**Problem details**
Only the pictures are to be dropped; return all other data below exactly.

[Data supplied]

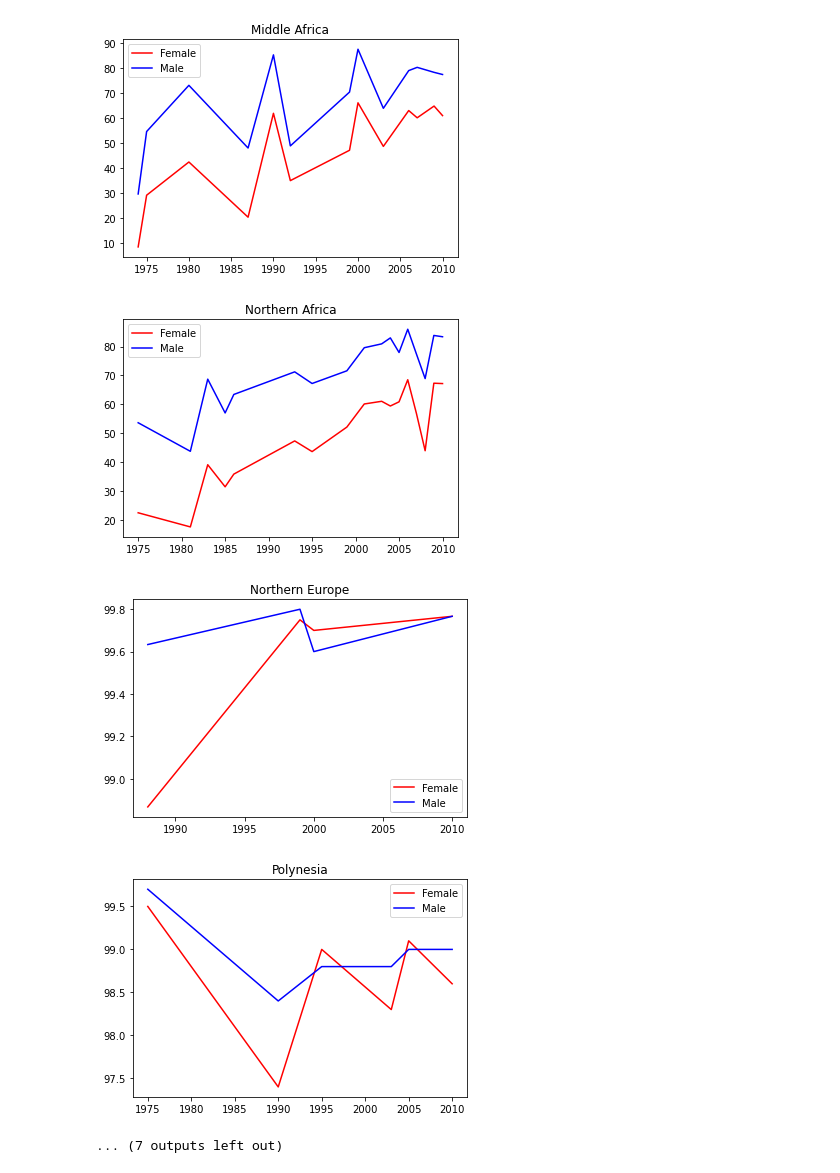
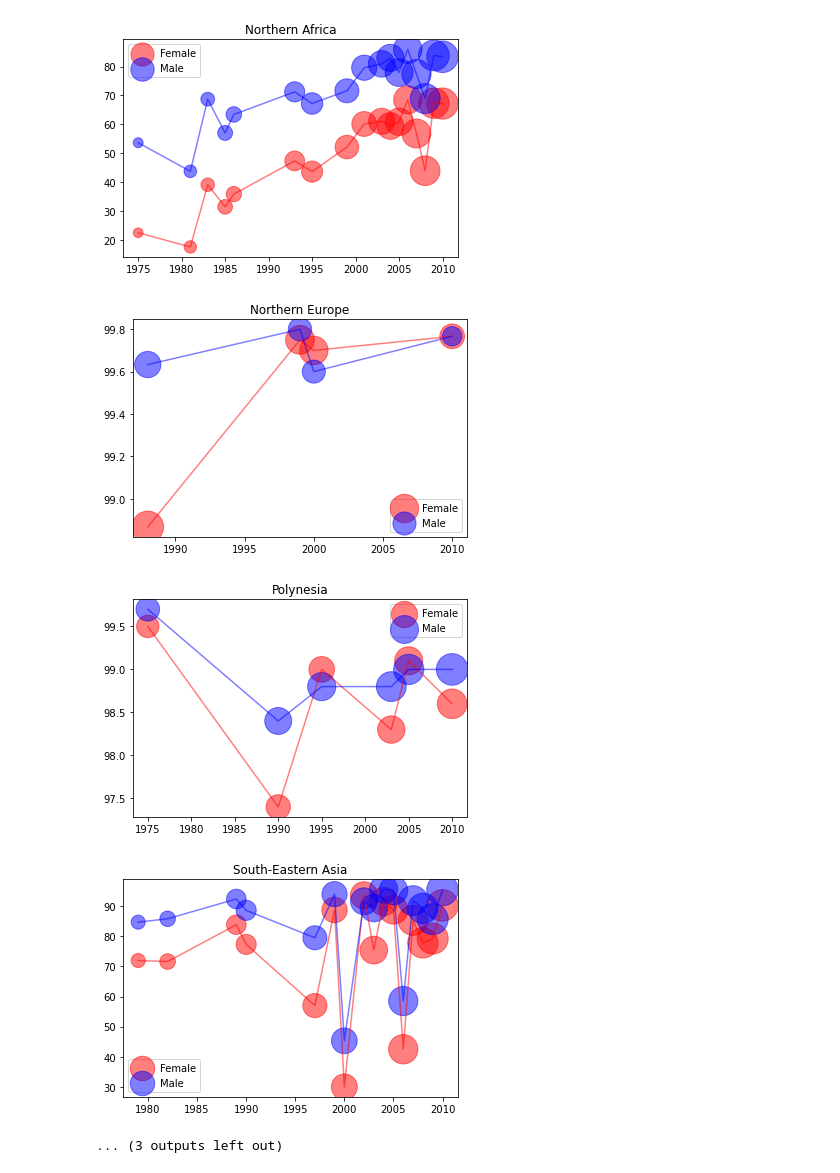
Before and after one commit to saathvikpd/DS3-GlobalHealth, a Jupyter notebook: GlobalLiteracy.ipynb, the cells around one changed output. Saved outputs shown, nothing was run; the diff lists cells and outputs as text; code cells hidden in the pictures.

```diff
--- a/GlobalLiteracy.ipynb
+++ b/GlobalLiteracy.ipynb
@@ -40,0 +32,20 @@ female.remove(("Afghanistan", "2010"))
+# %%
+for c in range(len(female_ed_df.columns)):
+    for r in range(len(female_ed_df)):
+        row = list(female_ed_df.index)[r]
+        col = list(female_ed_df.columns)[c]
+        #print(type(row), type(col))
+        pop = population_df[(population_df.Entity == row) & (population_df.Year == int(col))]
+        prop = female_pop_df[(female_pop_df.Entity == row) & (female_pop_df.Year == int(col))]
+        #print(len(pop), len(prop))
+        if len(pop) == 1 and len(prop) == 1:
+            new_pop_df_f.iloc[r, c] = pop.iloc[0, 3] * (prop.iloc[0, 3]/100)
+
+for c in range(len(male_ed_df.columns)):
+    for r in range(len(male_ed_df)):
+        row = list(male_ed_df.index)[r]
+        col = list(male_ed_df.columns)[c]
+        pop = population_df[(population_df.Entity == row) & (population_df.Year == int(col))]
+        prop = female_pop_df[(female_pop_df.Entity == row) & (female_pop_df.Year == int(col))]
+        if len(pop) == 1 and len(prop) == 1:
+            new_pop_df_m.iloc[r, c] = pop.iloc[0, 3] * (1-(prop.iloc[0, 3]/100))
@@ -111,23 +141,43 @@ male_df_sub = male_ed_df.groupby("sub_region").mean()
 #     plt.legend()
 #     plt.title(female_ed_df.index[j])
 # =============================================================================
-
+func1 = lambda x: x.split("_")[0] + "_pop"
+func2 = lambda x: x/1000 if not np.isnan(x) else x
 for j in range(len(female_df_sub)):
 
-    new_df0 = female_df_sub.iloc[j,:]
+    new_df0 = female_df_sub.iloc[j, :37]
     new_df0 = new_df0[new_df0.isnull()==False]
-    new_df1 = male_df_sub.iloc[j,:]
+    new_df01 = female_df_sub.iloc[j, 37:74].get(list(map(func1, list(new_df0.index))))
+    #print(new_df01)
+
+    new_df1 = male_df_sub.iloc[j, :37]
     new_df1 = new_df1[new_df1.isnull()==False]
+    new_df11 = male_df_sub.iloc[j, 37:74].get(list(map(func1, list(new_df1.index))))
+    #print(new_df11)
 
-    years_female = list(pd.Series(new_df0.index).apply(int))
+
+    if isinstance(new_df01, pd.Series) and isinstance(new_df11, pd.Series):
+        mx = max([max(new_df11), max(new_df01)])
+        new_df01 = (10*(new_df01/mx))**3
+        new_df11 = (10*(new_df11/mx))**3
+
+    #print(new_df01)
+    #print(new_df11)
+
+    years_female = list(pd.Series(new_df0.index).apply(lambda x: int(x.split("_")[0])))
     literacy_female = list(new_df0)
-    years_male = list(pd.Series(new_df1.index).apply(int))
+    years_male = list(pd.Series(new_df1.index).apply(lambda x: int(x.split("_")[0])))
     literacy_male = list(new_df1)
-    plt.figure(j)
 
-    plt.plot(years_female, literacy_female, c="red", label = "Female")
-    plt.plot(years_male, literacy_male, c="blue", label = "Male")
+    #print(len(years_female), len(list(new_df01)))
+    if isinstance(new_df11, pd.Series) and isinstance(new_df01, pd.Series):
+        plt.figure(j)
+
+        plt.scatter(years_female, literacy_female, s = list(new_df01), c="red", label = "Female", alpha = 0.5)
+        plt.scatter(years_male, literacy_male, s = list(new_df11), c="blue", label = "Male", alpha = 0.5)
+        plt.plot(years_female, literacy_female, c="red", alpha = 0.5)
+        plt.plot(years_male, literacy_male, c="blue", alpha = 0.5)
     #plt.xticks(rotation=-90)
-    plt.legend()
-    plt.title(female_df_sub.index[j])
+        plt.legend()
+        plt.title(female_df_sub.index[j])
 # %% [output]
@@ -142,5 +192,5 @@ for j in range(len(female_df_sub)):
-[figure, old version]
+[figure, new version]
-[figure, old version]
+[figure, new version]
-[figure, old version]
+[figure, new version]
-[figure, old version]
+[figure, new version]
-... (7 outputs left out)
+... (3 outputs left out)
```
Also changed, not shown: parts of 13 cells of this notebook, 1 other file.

[/Data supplied]

**Response below**
Before and after one commit to saathvikpd/DS3-GlobalHealth, a Jupyter notebook: GlobalLiteracy.ipynb, the cells around one changed output. Saved outputs shown, nothing was run; the diff lists cells and outputs as text; code cells hidden in the pictures.

```diff
--- a/GlobalLiteracy.ipynb
+++ b/GlobalLiteracy.ipynb
@@ -40,0 +32,20 @@ female.remove(("Afghanistan", "2010"))
+# %%
+for c in range(len(female_ed_df.columns)):
+    for r in range(len(female_ed_df)):
+        row = list(female_ed_df.index)[r]
+        col = list(female_ed_df.columns)[c]
+        #print(type(row), type(col))
+        pop = population_df[(population_df.Entity == row) & (population_df.Year == int(col))]
+        prop = female_pop_df[(female_pop_df.Entity == row) & (female_pop_df.Year == int(col))]
+        #print(len(pop), len(prop))
+        if len(pop) == 1 and len(prop) == 1:
+            new_pop_df_f.iloc[r, c] = pop.iloc[0, 3] * (prop.iloc[0, 3]/100)
+
+for c in range(len(male_ed_df.columns)):
+    for r in range(len(male_ed_df)):
+        row = list(male_ed_df.index)[r]
+        col = list(male_ed_df.columns)[c]
+        pop = population_df[(population_df.Entity == row) & (population_df.Year == int(col))]
+        prop = female_pop_df[(female_pop_df.Entity == row) & (female_pop_df.Year == int(col))]
+        if len(pop) == 1 and len(prop) == 1:
+            new_pop_df_m.iloc[r, c] = pop.iloc[0, 3] * (1-(prop.iloc[0, 3]/100))
@@ -111,23 +141,43 @@ male_df_sub = male_ed_df.groupby("sub_region").mean()
 #     plt.legend()
 #     plt.title(female_ed_df.index[j])
 # =============================================================================
-
+func1 = lambda x: x.split("_")[0] + "_pop"
+func2 = lambda x: x/1000 if not np.isnan(x) else x
 for j in range(len(female_df_sub)):
 
-    new_df0 = female_df_sub.iloc[j,:]
+    new_df0 = female_df_sub.iloc[j, :37]
     new_df0 = new_df0[new_df0.isnull()==False]
-    new_df1 = male_df_sub.iloc[j,:]
+    new_df01 = female_df_sub.iloc[j, 37:74].get(list(map(func1, list(new_df0.index))))
+    #print(new_df01)
+
+    new_df1 = male_df_sub.iloc[j, :37]
     new_df1 = new_df1[new_df1.isnull()==False]
+    new_df11 = male_df_sub.iloc[j, 37:74].get(list(map(func1, list(new_df1.index))))
+    #print(new_df11)
 
-    years_female = list(pd.Series(new_df0.index).apply(int))
+
+    if isinstance(new_df01, pd.Series) and isinstance(new_df11, pd.Series):
+        mx = max([max(new_df11), max(new_df01)])
+        new_df01 = (10*(new_df01/mx))**3
+        new_df11 = (10*(new_df11/mx))**3
+
+    #print(new_df01)
+    #print(new_df11)
+
+    years_female = list(pd.Series(new_df0.index).apply(lambda x: int(x.split("_")[0])))
     literacy_female = list(new_df0)
-    years_male = list(pd.Series(new_df1.index).apply(int))
+    years_male = list(pd.Series(new_df1.index).apply(lambda x: int(x.split("_")[0])))
     literacy_male = list(new_df1)
-    plt.figure(j)
 
-    plt.plot(years_female, literacy_female, c="red", label = "Female")
-    plt.plot(years_male, literacy_male, c="blue", label = "Male")
+    #print(len(years_female), len(list(new_df01)))
+    if isinstance(new_df11, pd.Series) and isinstance(new_df01, pd.Series):
+        plt.figure(j)
+
+        plt.scatter(years_female, literacy_female, s = list(new_df01), c="red", label = "Female", alpha = 0.5)
+        plt.scatter(years_male, literacy_male, s = list(new_df11), c="blue", label = "Male", alpha = 0.5)
+        plt.plot(years_female, literacy_female, c="red", alpha = 0.5)
+        plt.plot(years_male, literacy_male, c="blue", alpha = 0.5)
     #plt.xticks(rotation=-90)
-    plt.legend()
-    plt.title(female_df_sub.index[j])
+        plt.legend()
+        plt.title(female_df_sub.index[j])
 # %% [output]
@@ -142,5 +192,5 @@ for j in range(len(female_df_sub)):
-[figure, old version]
+[figure, new version]
-[figure, old version]
+[figure, new version]
-[figure, old version]
+[figure, new version]
-[figure, old version]
+[figure, new version]
-... (7 outputs left out)
+... (3 outputs left out)
```
Also changed, not shown: parts of 13 cells of this notebook, 1 other file.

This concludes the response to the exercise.